**Input records:**
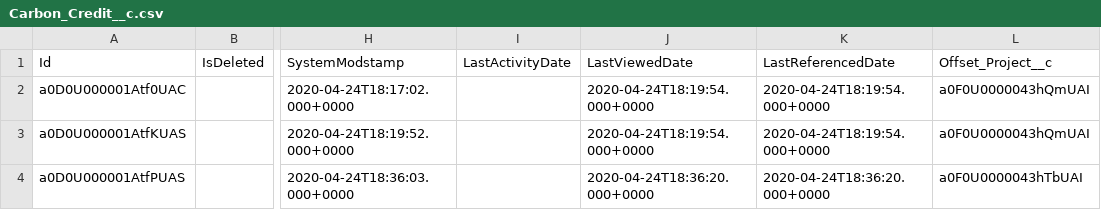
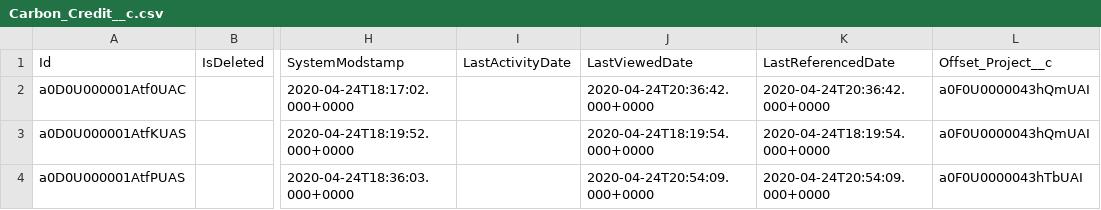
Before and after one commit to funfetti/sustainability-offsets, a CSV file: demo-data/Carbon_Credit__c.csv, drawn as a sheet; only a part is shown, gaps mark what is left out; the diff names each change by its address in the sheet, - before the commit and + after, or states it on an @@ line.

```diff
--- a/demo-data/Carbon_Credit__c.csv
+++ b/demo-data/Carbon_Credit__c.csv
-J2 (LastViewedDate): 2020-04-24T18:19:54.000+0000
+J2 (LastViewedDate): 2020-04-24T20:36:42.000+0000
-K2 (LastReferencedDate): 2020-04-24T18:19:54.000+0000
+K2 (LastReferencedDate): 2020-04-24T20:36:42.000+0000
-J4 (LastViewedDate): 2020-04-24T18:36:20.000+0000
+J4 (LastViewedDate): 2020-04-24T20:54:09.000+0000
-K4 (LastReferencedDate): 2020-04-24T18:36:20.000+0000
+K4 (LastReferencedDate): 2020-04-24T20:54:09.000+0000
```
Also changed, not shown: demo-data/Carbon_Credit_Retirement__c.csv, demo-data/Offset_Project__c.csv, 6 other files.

**Assigned task:** The answer is the whole listing above, written out verbatim, without its pictures.

**Response to the exercise:**
Before and after one commit to funfetti/sustainability-offsets, a CSV file: demo-data/Carbon_Credit__c.csv, drawn as a sheet; only a part is shown, gaps mark what is left out; the diff names each change by its address in the sheet, - before the commit and + after, or states it on an @@ line.

```diff
--- a/demo-data/Carbon_Credit__c.csv
+++ b/demo-data/Carbon_Credit__c.csv
-J2 (LastViewedDate): 2020-04-24T18:19:54.000+0000
+J2 (LastViewedDate): 2020-04-24T20:36:42.000+0000
-K2 (LastReferencedDate): 2020-04-24T18:19:54.000+0000
+K2 (LastReferencedDate): 2020-04-24T20:36:42.000+0000
-J4 (LastViewedDate): 2020-04-24T18:36:20.000+0000
+J4 (LastViewedDate): 2020-04-24T20:54:09.000+0000
-K4 (LastReferencedDate): 2020-04-24T18:36:20.000+0000
+K4 (LastReferencedDate): 2020-04-24T20:54:09.000+0000
```
Also changed, not shown: demo-data/Carbon_Credit_Retirement__c.csv, demo-data/Offset_Project__c.csv, 6 other files.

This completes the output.